Megiddo: Omega Code 2
The prequel/sequel to the 1999 hit “The Omega Code” is the story of the antichrist Stone Alexander (Michael York), who rises to power through murder and deception to gain control of the world. Only his brother (Micahel Biehn) can stand in his way and try to make a difference. Excellent supporting cast Udo Kier, Greg Ellis, Diane Venora, Kent McCord, Michael Ironside and a cast of extras.
This is a dramatic story of deception, intrigue, war, murder and ultimately, a showdown between God and Satan. There are special effects that would have pleased Cecil B. DeMille; the unleashing of a plague out of the mouth of York, creepy dark demons that hover and growl, the destruction of Rome’s Coliseum and the Battle of Armageddon that takes place in the valley of Megiddo. One of the more dramatic moments is when York transforms into Satan, a 9-ft. beast that wreaks hell on earth.
Making a movie about “end-times” biblical events with Satan as the bad guy is a daunting task for any studio and requires a big budget with incredible special effects, a talented cast and a good story. These days audiences (and critics) have become very sophisticated (even a little spoiled) by what $100 million budgets can produce, so it’s harder for smaller studios to even make an attempt to compete. Gener8xion studios has taken up that challenge, producing a $20 million movie with over 300 visual effects, a moving musical score, beautiful locations and powerful performances by York and Biehn.
While it may not compare to the bigger budgeted films in some areas, it still delivers a story with a convincing (and sometimes convicting) spiritual message. In light of the recent, tragic war on America, that message seems more plausible than ever before.
This is clearly a special-effects driven movie. Where the story may lack in giving us a lengthy biblical epic filled with well-developed characters, it definitely delivers a dramatic, action-packed, end-of-times message with the necessary intrigue, murder, wartime violence and demonic special effects. All are crucial in telling this type of biblically-based story, but keep that in mind when choosing to take kids or pre-teens. Parents keep in mind this is not a “kid-friendly” end-of-times Christian movie.
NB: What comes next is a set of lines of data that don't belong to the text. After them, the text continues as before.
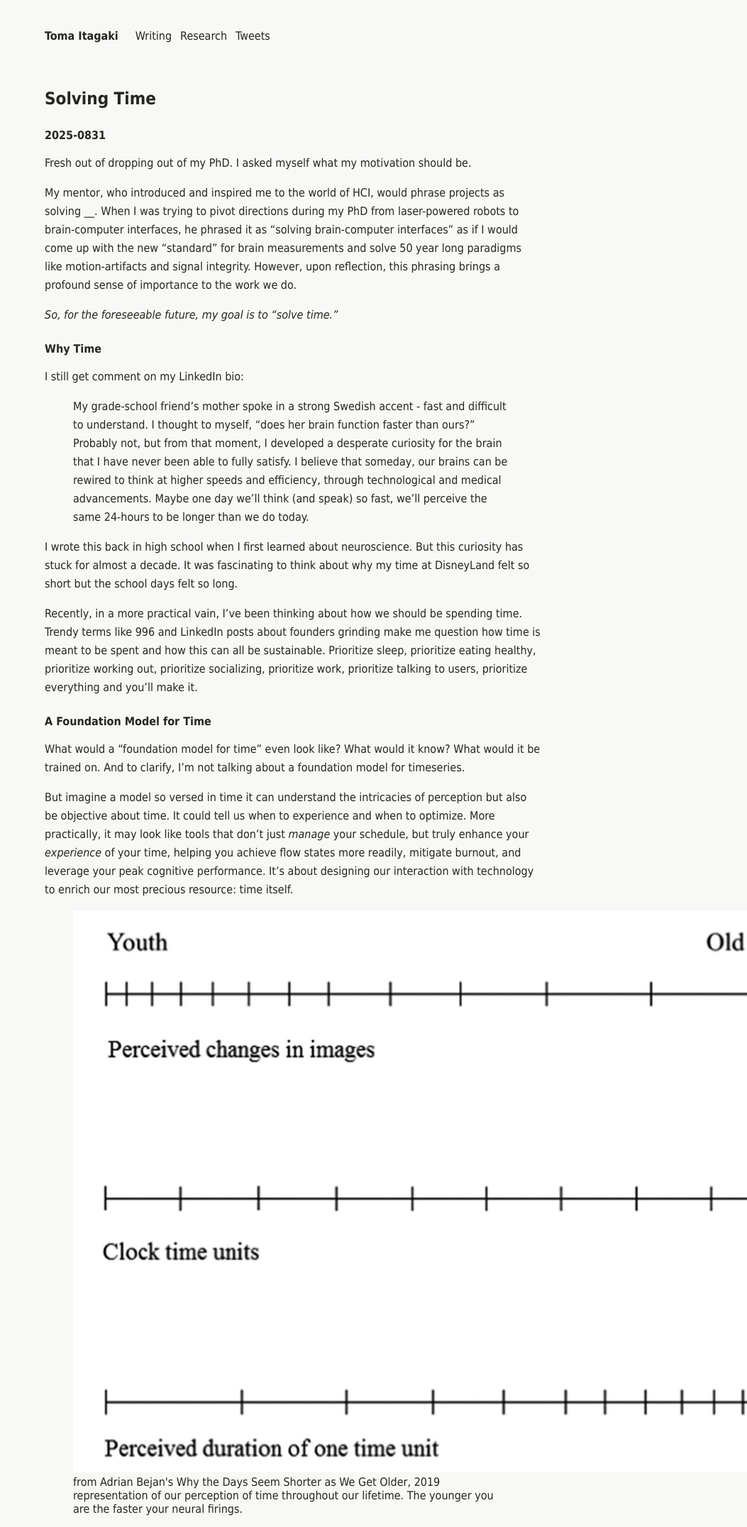
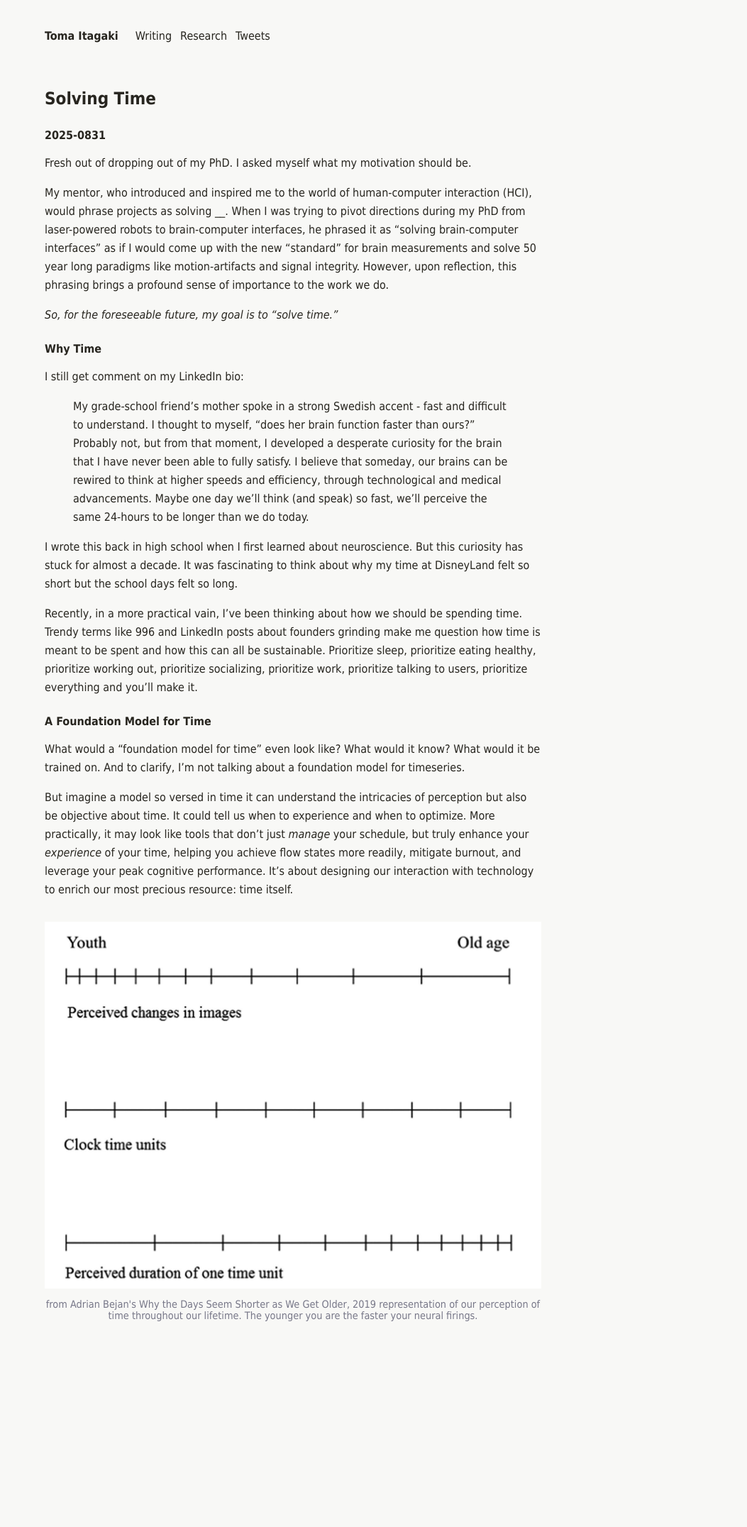
Before and after one commit to tomaitagaki/personal-website, a Jekyll site: the page built from _posts/2025-08-31-solving-time.md, in a window 1280 px wide. Shown: the whole page at 71% size, without its empty margins (227-1280 px from the left). Built offline with Jekyll 4.4.1, drawn with Linux system fonts in a browser that asks for light colours; after the commit the page ends 1894 px from its top, so only the background shows below that.

Commit message:
publish time

```diff
--- a/_posts/2025-08-31-solving-time.md
+++ b/_posts/2025-08-31-solving-time.md
@@ -6,7 +6,7 @@ description: "My New North Star Goal of Solving Time"
 
 Fresh out of dropping out of my PhD. I asked myself what my motivation should be.
 
-My mentor, who introduced and inspired me to the world of HCI, would phrase projects as solving ____. When I was trying to pivot directions during my PhD from laser-powered robots to brain-computer interfaces, he phrased it as "solving brain-computer interfaces" as if I would come up with the new "standard" for brain measurements and solve 50 year long paradigms like motion-artifacts and signal integrity. However, upon reflection, this phrasing brings a profound sense of importance to the work we do.
+My mentor, who introduced and inspired me to the world of human-computer interaction (HCI), would phrase projects as solving ____. When I was trying to pivot directions during my PhD from laser-powered robots to brain-computer interfaces, he phrased it as "solving brain-computer interfaces" as if I would come up with the new "standard" for brain measurements and solve 50 year long paradigms like motion-artifacts and signal integrity. However, upon reflection, this phrasing brings a profound sense of importance to the work we do.
 
 *So, for the foreseeable future, my goal is to "solve time."*
 
--- a/css/main.css
+++ b/css/main.css
@@ -119,6 +119,23 @@ main a:hover {
     text-decoration-color: var(--foreground-light);
 }
 
+.overlay figure {
+    margin: 2em 0;
+    text-align: center;
+}
+
+.overlay figure img {
+    max-width: 100%;
+    height: auto;
+    display: inline-block;
+}
+
+.overlay figure figcaption {
+    font-size: 0.9rem;
+    color: var(--text-light);
+    margin-top: 0.75em;
+}
+
 /* body.type-page {
     background: var(--background-hero);
 } */
```
Also changed, not shown: 1 other file.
Just because it is an interpretation of a biblical event doesn’t mean it’s appropriate for kids under 12 to see. Heed the rating because this movie is too intense and hard to follow for children.